*Task description:*
Output the records below again, precisely as they are written.

===== Supplied information =====

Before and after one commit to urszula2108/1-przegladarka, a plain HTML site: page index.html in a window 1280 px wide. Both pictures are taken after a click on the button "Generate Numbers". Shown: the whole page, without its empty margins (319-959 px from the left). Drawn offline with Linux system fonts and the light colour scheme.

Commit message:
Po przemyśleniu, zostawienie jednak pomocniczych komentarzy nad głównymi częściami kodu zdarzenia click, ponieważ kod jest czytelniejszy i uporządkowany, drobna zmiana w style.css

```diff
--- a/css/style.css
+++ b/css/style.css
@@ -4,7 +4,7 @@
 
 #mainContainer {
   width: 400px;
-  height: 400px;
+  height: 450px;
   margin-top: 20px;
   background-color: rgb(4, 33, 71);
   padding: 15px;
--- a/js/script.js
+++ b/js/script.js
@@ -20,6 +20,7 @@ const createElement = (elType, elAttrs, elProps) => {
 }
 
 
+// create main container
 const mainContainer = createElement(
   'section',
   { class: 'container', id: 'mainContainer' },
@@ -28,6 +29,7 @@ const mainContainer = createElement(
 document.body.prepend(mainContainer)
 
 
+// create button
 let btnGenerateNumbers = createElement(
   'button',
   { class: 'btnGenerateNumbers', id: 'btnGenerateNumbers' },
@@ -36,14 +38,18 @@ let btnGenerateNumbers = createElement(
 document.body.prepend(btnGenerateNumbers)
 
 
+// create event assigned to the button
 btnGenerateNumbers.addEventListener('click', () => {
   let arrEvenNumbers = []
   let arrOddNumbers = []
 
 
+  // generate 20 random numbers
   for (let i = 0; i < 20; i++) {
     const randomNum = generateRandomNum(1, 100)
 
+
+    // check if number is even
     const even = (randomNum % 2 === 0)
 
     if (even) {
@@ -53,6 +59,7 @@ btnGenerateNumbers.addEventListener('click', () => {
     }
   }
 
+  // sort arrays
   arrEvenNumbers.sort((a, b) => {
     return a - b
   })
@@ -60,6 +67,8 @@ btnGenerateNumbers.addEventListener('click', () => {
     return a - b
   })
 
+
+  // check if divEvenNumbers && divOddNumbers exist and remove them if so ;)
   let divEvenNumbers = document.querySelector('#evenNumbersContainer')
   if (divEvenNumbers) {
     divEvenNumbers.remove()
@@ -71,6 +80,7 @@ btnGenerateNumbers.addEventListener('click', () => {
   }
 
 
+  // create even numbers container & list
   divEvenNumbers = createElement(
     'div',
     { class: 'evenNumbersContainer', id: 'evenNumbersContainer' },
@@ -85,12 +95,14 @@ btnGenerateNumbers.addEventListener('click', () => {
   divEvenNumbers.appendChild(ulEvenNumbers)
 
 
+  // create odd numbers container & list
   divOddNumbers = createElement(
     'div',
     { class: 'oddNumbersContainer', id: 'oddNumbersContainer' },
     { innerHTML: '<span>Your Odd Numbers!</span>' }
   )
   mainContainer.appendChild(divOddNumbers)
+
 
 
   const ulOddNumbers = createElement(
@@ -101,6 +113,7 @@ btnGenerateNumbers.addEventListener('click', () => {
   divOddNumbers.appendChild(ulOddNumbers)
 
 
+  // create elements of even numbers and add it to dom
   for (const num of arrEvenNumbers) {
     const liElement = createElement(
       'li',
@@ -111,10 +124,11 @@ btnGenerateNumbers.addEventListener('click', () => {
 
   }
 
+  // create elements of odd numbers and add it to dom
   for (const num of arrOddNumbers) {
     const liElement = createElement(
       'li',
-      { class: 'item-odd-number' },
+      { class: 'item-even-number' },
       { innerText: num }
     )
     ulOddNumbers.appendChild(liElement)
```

=====

*Result:*
Before and after one commit to urszula2108/1-przegladarka, a plain HTML site: page index.html in a window 1280 px wide. Both pictures are taken after a click on the button "Generate Numbers". Shown: the whole page, without its empty margins (319-959 px from the left). Drawn offline with Linux system fonts and the light colour scheme.

Commit message:
Po przemyśleniu, zostawienie jednak pomocniczych komentarzy nad głównymi częściami kodu zdarzenia click, ponieważ kod jest czytelniejszy i uporządkowany, drobna zmiana w style.css

```diff
--- a/css/style.css
+++ b/css/style.css
@@ -4,7 +4,7 @@
 
 #mainContainer {
   width: 400px;
-  height: 400px;
+  height: 450px;
   margin-top: 20px;
   background-color: rgb(4, 33, 71);
   padding: 15px;
--- a/js/script.js
+++ b/js/script.js
@@ -20,6 +20,7 @@ const createElement = (elType, elAttrs, elProps) => {
 }
 
 
+// create main container
 const mainContainer = createElement(
   'section',
   { class: 'container', id: 'mainContainer' },
@@ -28,6 +29,7 @@ const mainContainer = createElement(
 document.body.prepend(mainContainer)
 
 
+// create button
 let btnGenerateNumbers = createElement(
   'button',
   { class: 'btnGenerateNumbers', id: 'btnGenerateNumbers' },
@@ -36,14 +38,18 @@ let btnGenerateNumbers = createElement(
 document.body.prepend(btnGenerateNumbers)
 
 
+// create event assigned to the button
 btnGenerateNumbers.addEventListener('click', () => {
   let arrEvenNumbers = []
   let arrOddNumbers = []
 
 
+  // generate 20 random numbers
   for (let i = 0; i < 20; i++) {
     const randomNum = generateRandomNum(1, 100)
 
+
+    // check if number is even
     const even = (randomNum % 2 === 0)
 
     if (even) {
@@ -53,6 +59,7 @@ btnGenerateNumbers.addEventListener('click', () => {
     }
   }
 
+  // sort arrays
   arrEvenNumbers.sort((a, b) => {
     return a - b
   })
@@ -60,6 +67,8 @@ btnGenerateNumbers.addEventListener('click', () => {
     return a - b
   })
 
+
+  // check if divEvenNumbers && divOddNumbers exist and remove them if so ;)
   let divEvenNumbers = document.querySelector('#evenNumbersContainer')
   if (divEvenNumbers) {
     divEvenNumbers.remove()
@@ -71,6 +80,7 @@ btnGenerateNumbers.addEventListener('click', () => {
   }
 
 
+  // create even numbers container & list
   divEvenNumbers = createElement(
     'div',
     { class: 'evenNumbersContainer', id: 'evenNumbersContainer' },
@@ -85,12 +95,14 @@ btnGenerateNumbers.addEventListener('click', () => {
   divEvenNumbers.appendChild(ulEvenNumbers)
 
 
+  // create odd numbers container & list
   divOddNumbers = createElement(
     'div',
     { class: 'oddNumbersContainer', id: 'oddNumbersContainer' },
     { innerHTML: '<span>Your Odd Numbers!</span>' }
   )
   mainContainer.appendChild(divOddNumbers)
+
 
 
   const ulOddNumbers = createElement(
@@ -101,6 +113,7 @@ btnGenerateNumbers.addEventListener('click', () => {
   divOddNumbers.appendChild(ulOddNumbers)
 
 
+  // create elements of even numbers and add it to dom
   for (const num of arrEvenNumbers) {
     const liElement = createElement(
       'li',
@@ -111,10 +124,11 @@ btnGenerateNumbers.addEventListener('click', () => {
 
   }
 
+  // create elements of odd numbers and add it to dom
   for (const num of arrOddNumbers) {
     const liElement = createElement(
       'li',
-      { class: 'item-odd-number' },
+      { class: 'item-even-number' },
       { innerText: num }
     )
     ulOddNumbers.appendChild(liElement)
```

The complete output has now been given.